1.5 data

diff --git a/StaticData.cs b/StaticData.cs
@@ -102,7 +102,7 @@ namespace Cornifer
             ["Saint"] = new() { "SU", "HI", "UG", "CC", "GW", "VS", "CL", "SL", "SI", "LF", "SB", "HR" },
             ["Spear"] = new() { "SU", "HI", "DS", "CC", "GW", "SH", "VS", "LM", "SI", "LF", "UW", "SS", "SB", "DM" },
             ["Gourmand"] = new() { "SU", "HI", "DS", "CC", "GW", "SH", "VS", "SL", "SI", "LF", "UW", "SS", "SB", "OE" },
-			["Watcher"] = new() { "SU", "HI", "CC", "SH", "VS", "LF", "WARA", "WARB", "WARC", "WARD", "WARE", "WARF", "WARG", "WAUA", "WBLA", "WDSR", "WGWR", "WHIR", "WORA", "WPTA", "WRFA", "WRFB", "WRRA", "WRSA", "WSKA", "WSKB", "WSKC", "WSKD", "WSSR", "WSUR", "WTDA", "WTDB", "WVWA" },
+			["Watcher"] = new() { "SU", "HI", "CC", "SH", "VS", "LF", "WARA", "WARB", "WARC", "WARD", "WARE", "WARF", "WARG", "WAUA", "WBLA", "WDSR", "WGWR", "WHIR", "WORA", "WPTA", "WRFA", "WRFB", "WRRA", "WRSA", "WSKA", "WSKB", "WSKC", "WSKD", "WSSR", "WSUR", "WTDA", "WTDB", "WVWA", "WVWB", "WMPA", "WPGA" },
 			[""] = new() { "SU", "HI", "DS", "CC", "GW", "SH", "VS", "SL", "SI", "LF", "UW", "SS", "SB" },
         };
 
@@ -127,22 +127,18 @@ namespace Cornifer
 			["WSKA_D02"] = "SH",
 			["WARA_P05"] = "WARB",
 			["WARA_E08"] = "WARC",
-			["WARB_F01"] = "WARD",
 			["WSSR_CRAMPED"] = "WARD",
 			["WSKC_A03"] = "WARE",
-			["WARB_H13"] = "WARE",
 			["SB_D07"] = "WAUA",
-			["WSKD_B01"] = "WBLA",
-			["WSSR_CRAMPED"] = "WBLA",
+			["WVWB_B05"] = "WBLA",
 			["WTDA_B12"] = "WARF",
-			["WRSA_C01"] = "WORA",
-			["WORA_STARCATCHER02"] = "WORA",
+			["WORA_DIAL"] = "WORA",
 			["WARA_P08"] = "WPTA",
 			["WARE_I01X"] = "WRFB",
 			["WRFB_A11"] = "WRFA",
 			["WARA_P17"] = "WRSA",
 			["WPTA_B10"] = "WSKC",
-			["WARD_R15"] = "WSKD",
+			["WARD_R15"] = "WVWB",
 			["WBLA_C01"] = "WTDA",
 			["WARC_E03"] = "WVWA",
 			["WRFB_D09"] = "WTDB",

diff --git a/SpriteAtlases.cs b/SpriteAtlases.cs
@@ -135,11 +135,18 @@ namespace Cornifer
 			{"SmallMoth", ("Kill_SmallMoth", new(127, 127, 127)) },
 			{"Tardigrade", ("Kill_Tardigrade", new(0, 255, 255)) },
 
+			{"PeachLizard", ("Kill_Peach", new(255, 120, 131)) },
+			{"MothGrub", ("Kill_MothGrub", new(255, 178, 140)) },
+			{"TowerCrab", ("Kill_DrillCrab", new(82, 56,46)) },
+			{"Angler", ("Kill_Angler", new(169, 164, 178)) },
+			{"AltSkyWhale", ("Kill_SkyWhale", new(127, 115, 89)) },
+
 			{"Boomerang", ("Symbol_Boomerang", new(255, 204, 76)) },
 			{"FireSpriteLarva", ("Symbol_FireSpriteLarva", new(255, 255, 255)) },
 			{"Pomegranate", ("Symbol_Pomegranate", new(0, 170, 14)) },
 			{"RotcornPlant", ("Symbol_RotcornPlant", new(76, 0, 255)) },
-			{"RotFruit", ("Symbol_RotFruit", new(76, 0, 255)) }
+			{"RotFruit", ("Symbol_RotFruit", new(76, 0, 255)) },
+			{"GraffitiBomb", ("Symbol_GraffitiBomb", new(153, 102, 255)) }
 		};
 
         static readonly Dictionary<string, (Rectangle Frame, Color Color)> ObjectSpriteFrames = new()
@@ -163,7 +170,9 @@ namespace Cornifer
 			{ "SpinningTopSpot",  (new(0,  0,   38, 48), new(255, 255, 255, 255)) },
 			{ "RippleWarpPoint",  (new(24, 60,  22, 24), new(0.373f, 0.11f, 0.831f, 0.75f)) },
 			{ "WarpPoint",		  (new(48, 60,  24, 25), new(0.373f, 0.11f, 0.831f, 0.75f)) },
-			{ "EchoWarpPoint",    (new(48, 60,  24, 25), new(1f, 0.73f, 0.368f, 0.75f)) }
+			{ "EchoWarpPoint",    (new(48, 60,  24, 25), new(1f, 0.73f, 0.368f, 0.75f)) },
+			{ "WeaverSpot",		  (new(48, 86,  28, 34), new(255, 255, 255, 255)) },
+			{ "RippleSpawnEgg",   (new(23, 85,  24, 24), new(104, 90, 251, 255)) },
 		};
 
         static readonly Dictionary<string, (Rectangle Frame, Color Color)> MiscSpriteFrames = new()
* * *
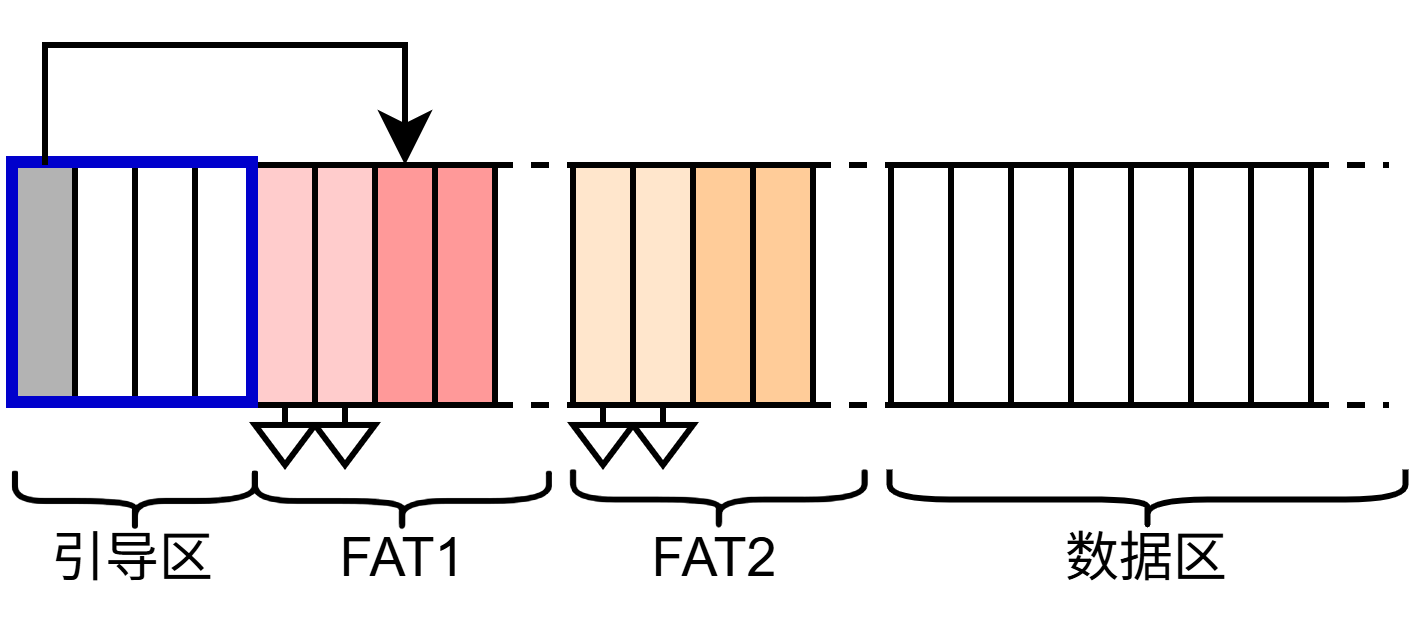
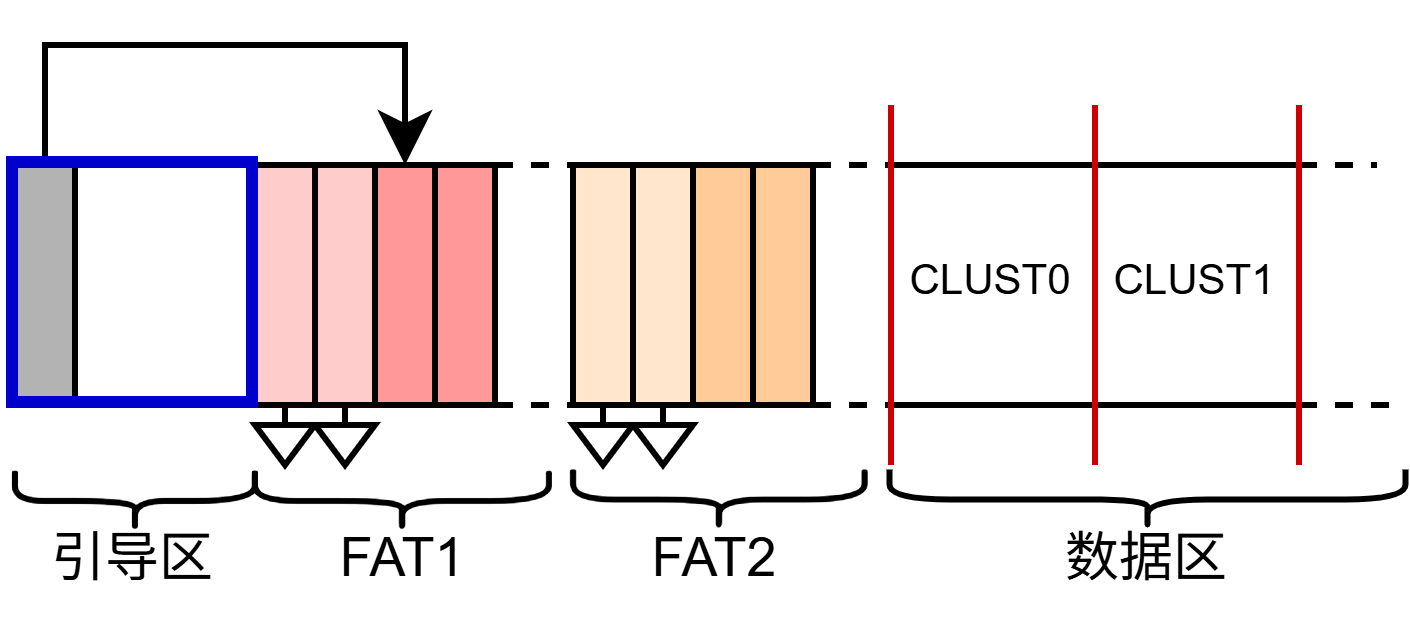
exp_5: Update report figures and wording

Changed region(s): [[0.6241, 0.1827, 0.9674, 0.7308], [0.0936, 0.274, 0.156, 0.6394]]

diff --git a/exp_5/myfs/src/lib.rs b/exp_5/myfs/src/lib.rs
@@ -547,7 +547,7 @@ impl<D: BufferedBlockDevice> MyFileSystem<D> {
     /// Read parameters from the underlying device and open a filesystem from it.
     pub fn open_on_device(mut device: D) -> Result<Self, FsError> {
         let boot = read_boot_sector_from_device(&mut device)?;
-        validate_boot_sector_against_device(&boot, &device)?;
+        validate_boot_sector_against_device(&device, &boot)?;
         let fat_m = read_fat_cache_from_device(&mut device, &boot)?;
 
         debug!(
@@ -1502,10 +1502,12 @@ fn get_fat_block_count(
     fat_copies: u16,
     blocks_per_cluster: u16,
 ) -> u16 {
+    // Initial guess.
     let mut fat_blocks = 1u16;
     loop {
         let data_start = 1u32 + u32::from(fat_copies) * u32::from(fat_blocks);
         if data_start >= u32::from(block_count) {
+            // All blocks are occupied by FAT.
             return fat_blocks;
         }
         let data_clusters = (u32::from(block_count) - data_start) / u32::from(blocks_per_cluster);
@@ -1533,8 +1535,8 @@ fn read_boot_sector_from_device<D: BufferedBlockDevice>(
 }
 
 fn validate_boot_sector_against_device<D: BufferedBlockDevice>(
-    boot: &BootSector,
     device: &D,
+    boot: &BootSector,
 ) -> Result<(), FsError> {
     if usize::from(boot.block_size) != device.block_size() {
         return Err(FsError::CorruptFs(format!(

## [Exercise instructions]
Your reply is to repeat, unchanged, the lines above running from the one with "24), new(0.373f, 0.11f, 0.831f, 0.75f))" up to and including the one with "MiscSpriteFrames = new()".

## [Task solution]
 			{ "RippleWarpPoint",  (new(24, 60,  22, 24), new(0.373f, 0.11f, 0.831f, 0.75f)) },
 			{ "WarpPoint",		  (new(48, 60,  24, 25), new(0.373f, 0.11f, 0.831f, 0.75f)) },
-			{ "EchoWarpPoint",    (new(48, 60,  24, 25), new(1f, 0.73f, 0.368f, 0.75f)) }
+			{ "EchoWarpPoint",    (new(48, 60,  24, 25), new(1f, 0.73f, 0.368f, 0.75f)) },
+			{ "WeaverSpot",		  (new(48, 86,  28, 34), new(255, 255, 255, 255)) },
+			{ "RippleSpawnEgg",   (new(23, 85,  24, 24), new(104, 90, 251, 255)) },
 		};
 
         static readonly Dictionary<string, (Rectangle Frame, Color Color)> MiscSpriteFrames = new()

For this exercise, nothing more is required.